* **ENTRIES SHOWN**:
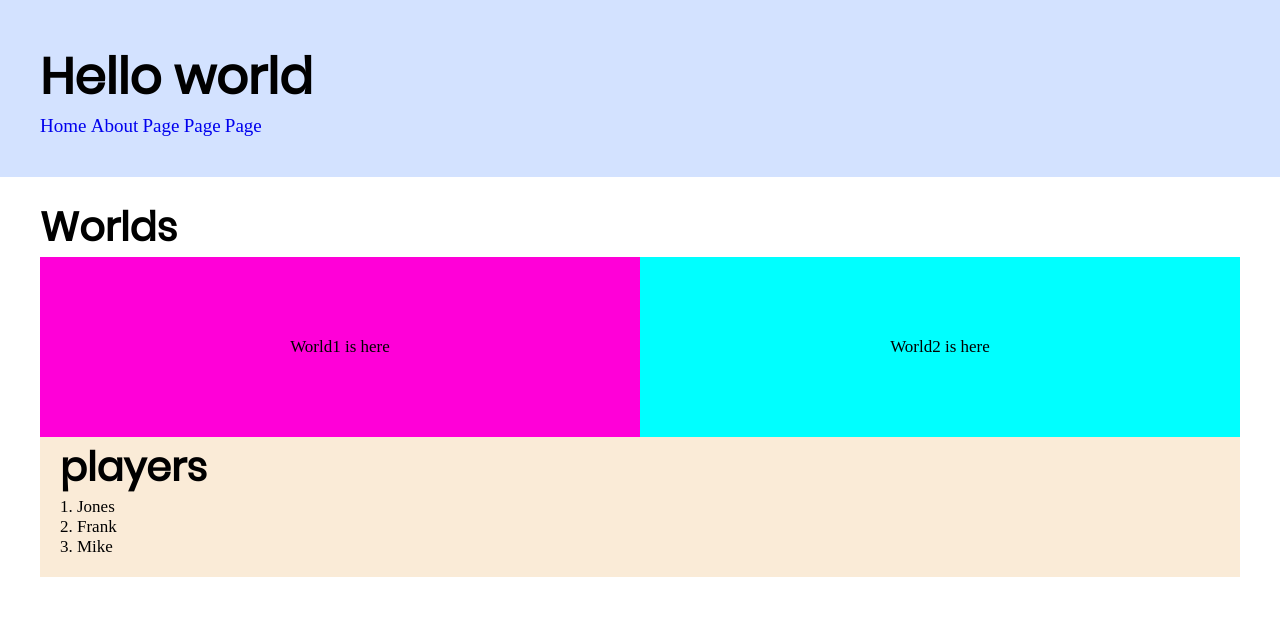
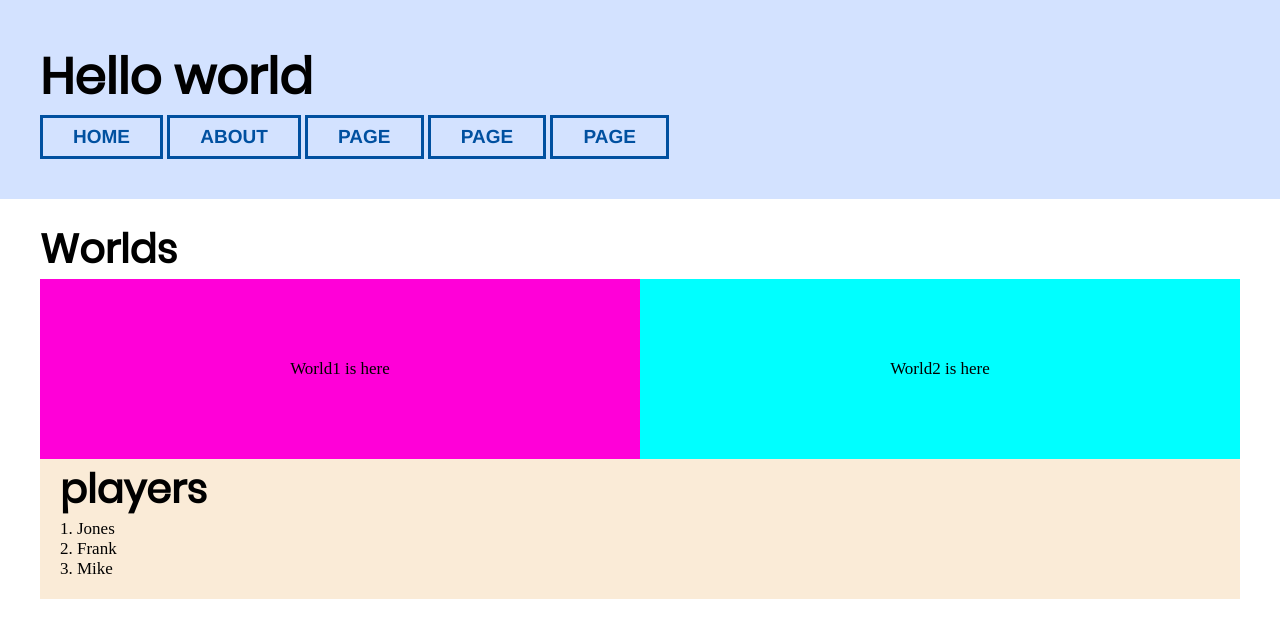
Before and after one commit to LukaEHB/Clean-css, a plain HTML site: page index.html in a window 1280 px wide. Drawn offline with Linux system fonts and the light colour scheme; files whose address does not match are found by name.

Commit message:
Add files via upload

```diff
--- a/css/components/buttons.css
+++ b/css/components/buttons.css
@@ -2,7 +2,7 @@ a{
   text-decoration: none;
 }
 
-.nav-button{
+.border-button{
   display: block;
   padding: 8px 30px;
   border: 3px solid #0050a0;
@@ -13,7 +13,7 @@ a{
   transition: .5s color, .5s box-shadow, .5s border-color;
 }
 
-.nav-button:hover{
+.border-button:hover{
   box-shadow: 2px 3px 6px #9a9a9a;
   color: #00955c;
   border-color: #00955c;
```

* **EXERCISE BRIEF**:
Where a line in the material contains "border", copy that line.

* **PROBLEM SOLUTION**:
+.border-button{
   border: 3px solid #0050a0;
   transition: .5s color, .5s box-shadow, .5s border-color;
+.border-button:hover{
   border-color: #00955c;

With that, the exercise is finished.